In our first deal, South opens two clubs and rebids three no-trump with his 26-count (a three-no-trump opening would show a solid minor and little else). West leads the heart queen, and declarer can count seven top tricks, with a 3-3 club split bringing an eighth. Declarer would prefer not to have to rely on that, so he should focus on scoring three spade tricks.

Leading out the spade ace and a second spade will achieve your goal if the spade king is singleton or doubleton in either opponent's hand. However, if the spade king is with length, that player can duck and kill the dummy. Declarer's best shot is to lead a low spade to the nine instead. The defense must allow this to hold, at which point declarer is in the right hand to finesse the spade jack on the way back. This brings in three spade tricks whenever East has the king. If the finesse fails, declarer falls back on clubs coming in.

Note that the only downside of this approach (in comparison with playing spades from the top) is that West might duck the first spade from king-doubleton. You could argue that if he makes that play, he deserves to beat you!
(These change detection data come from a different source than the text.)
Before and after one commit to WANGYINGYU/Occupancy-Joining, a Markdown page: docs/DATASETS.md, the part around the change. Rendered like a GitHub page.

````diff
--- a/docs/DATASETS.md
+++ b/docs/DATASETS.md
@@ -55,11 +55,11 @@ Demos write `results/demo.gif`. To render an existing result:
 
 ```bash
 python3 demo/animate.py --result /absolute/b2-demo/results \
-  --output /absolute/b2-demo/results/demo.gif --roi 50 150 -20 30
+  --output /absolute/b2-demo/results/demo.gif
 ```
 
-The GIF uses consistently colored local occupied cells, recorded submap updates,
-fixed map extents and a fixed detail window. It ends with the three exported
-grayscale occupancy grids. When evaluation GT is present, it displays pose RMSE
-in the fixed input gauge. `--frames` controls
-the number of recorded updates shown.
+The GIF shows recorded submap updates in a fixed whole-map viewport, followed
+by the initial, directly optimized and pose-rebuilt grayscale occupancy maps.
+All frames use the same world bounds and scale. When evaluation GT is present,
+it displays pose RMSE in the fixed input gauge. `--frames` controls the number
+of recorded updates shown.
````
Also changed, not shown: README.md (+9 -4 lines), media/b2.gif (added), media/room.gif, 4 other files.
Incidentally, many play the bidding sequence two clubs - two diamonds - two hearts as either balanced and game-forcing or as hearts, perhaps with a second suit. In that case, a jump to three no-trump at your second turn would be based on a long suit.


South holds:
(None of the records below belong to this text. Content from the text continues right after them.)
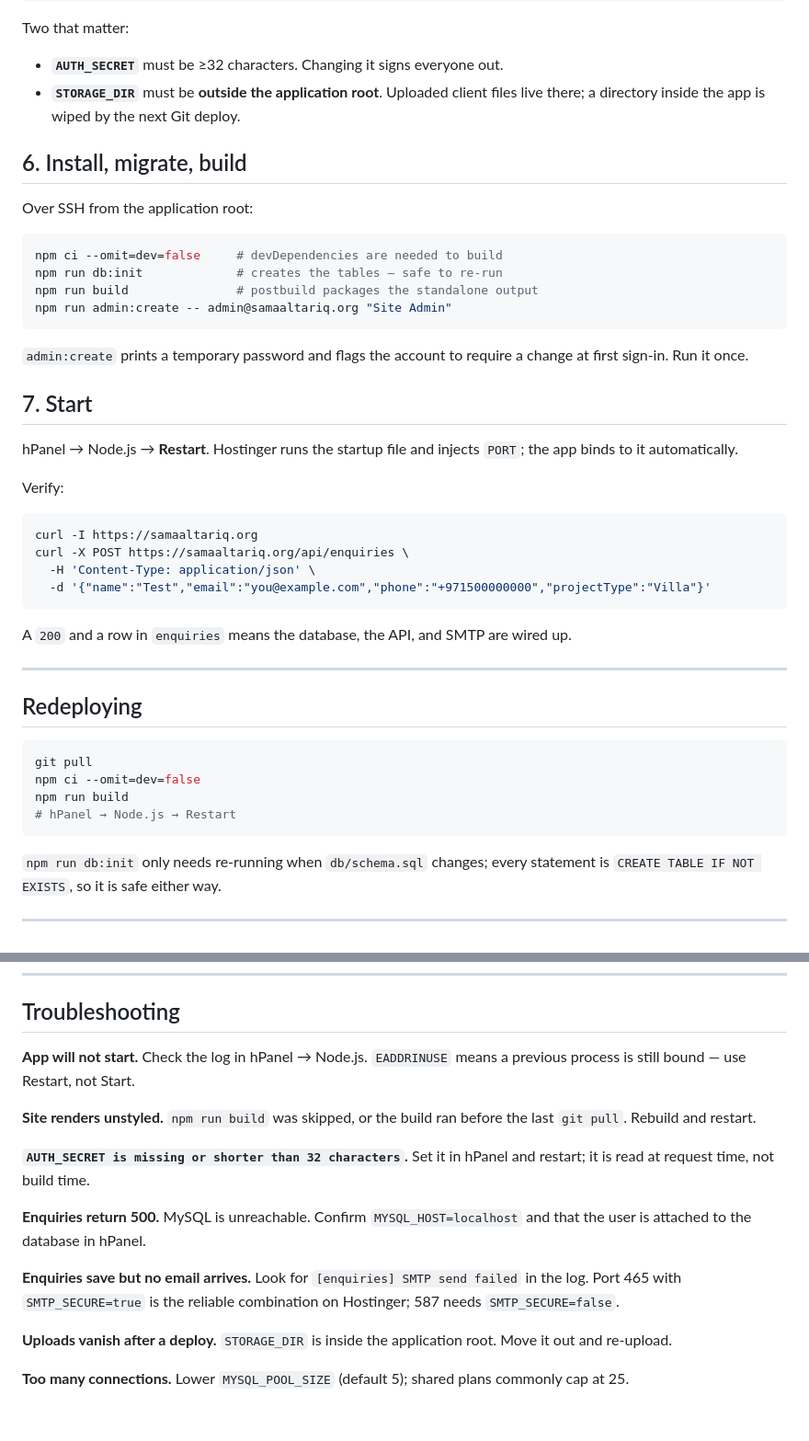
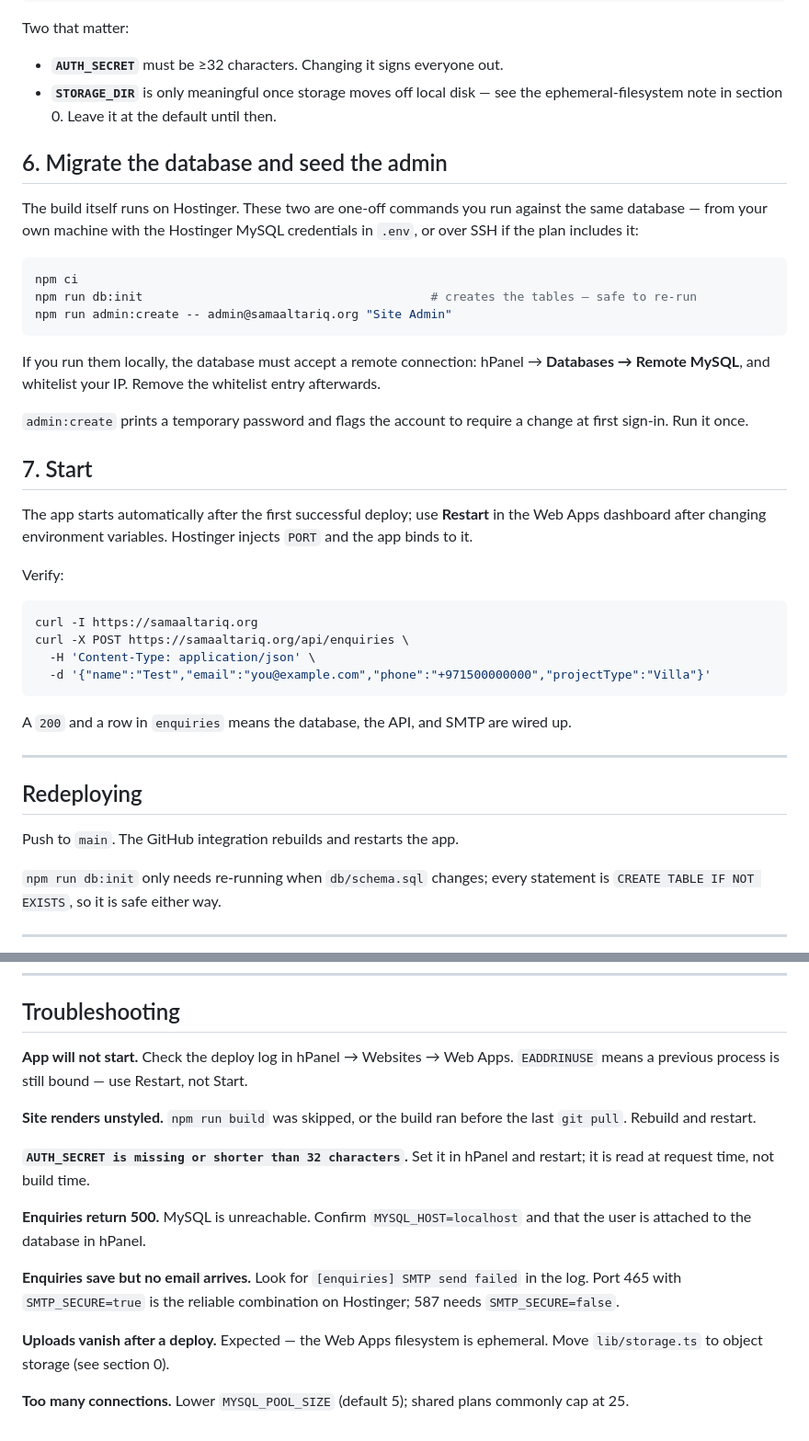
Before and after one commit to webdevdao-git/SamaAlTariq_Website, a Markdown page: DEPLOY-HOSTINGER.md, 2 parts joined by grey strips. Shown at 92% size. GitHub-like rendering.

````diff
--- a/DEPLOY-HOSTINGER.md
+++ b/DEPLOY-HOSTINGER.md
@@ -90,27 +122,33 @@ ENQUIRY_TO=info@samaaltariq.org
 Two that matter:
 
 - **`AUTH_SECRET`** must be ≥32 characters. Changing it signs everyone out.
-- **`STORAGE_DIR`** must be **outside the application root**. Uploaded client
-  files live there; a directory inside the app is wiped by the next Git deploy.
+- **`STORAGE_DIR`** is only meaningful once storage moves off local disk — see
+  the ephemeral-filesystem note in section 0. Leave it at the default until then.
 
-## 6. Install, migrate, build
+## 6. Migrate the database and seed the admin
 
-Over SSH from the application root:
+The build itself runs on Hostinger. These two are one-off commands you run
+against the same database — from your own machine with the Hostinger MySQL
+credentials in `.env`, or over SSH if the plan includes it:
 
 ```bash
-npm ci --omit=dev=false     # devDependencies are needed to build
-npm run db:init             # creates the tables — safe to re-run
-npm run build               # postbuild packages the standalone output
+npm ci
+npm run db:init                                        # creates the tables — safe to re-run
 npm run admin:create -- admin@samaaltariq.org "Site Admin"
 ```
+
+If you run them locally, the database must accept a remote connection: hPanel →
+**Databases → Remote MySQL**, and whitelist your IP. Remove the whitelist entry
+afterwards.
 
 `admin:create` prints a temporary password and flags the account to require a
 change at first sign-in. Run it once.
 
 ## 7. Start
 
-hPanel → Node.js → **Restart**. Hostinger runs the startup file and injects
-`PORT`; the app binds to it automatically.
+The app starts automatically after the first successful deploy; use **Restart**
+in the Web Apps dashboard after changing environment variables. Hostinger
+injects `PORT` and the app binds to it.
 
 Verify:
 
@@ -128,12 +166,7 @@ up.
 
 ## Redeploying
 
-```bash
-git pull
-npm ci --omit=dev=false
-npm run build
-# hPanel → Node.js → Restart
-```
+Push to `main`. The GitHub integration rebuilds and restarts the app.
 
 `npm run db:init` only needs re-running when `db/schema.sql` changes; every
 statement is `CREATE TABLE IF NOT EXISTS`, so it is safe either way.
@@ -153,7 +186,7 @@ build step and the site loads with no CSS, no JavaScript, and no images.
 
 ## Troubleshooting
 
-**App will not start.** Check the log in hPanel → Node.js. `EADDRINUSE` means a
+**App will not start.** Check the deploy log in hPanel → Websites → Web Apps. `EADDRINUSE` means a
 previous process is still bound — use Restart, not Start.
 
 **Site renders unstyled.** `npm run build` was skipped, or the build ran before
@@ -169,8 +202,8 @@ and that the user is attached to the database in hPanel.
 in the log. Port 465 with `SMTP_SECURE=true` is the reliable combination on
 Hostinger; 587 needs `SMTP_SECURE=false`.
 
-**Uploads vanish after a deploy.** `STORAGE_DIR` is inside the application root.
-Move it out and re-upload.
+**Uploads vanish after a deploy.** Expected — the Web Apps filesystem is
+ephemeral. Move `lib/storage.ts` to object storage (see section 0).
 
 **Too many connections.** Lower `MYSQL_POOL_SIZE` (default 5); shared plans
 commonly cap at 25.
````
Also changed, not shown: other parts of DEPLOY-HOSTINGER.md (+56 -24 lines).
; K J 8 5 3 2

k 6

l A 8 2

' A J 9

South West North East

Pass Pass 1'

1 ; Dbl. Pass 3 k

Pass 4 k All pass

ANSWER: Lead the spade five. Leading away from a minor-suit ace seems unattractive. You could make a case for leading the singleton trump, but that could give away the whole suit on an auction where your partner appears to have four trumps. Admittedly, a spade is also dangerous, but that at least has the potential upside of setting up a trick.

If you would like to contact Bobby Wolff, email him at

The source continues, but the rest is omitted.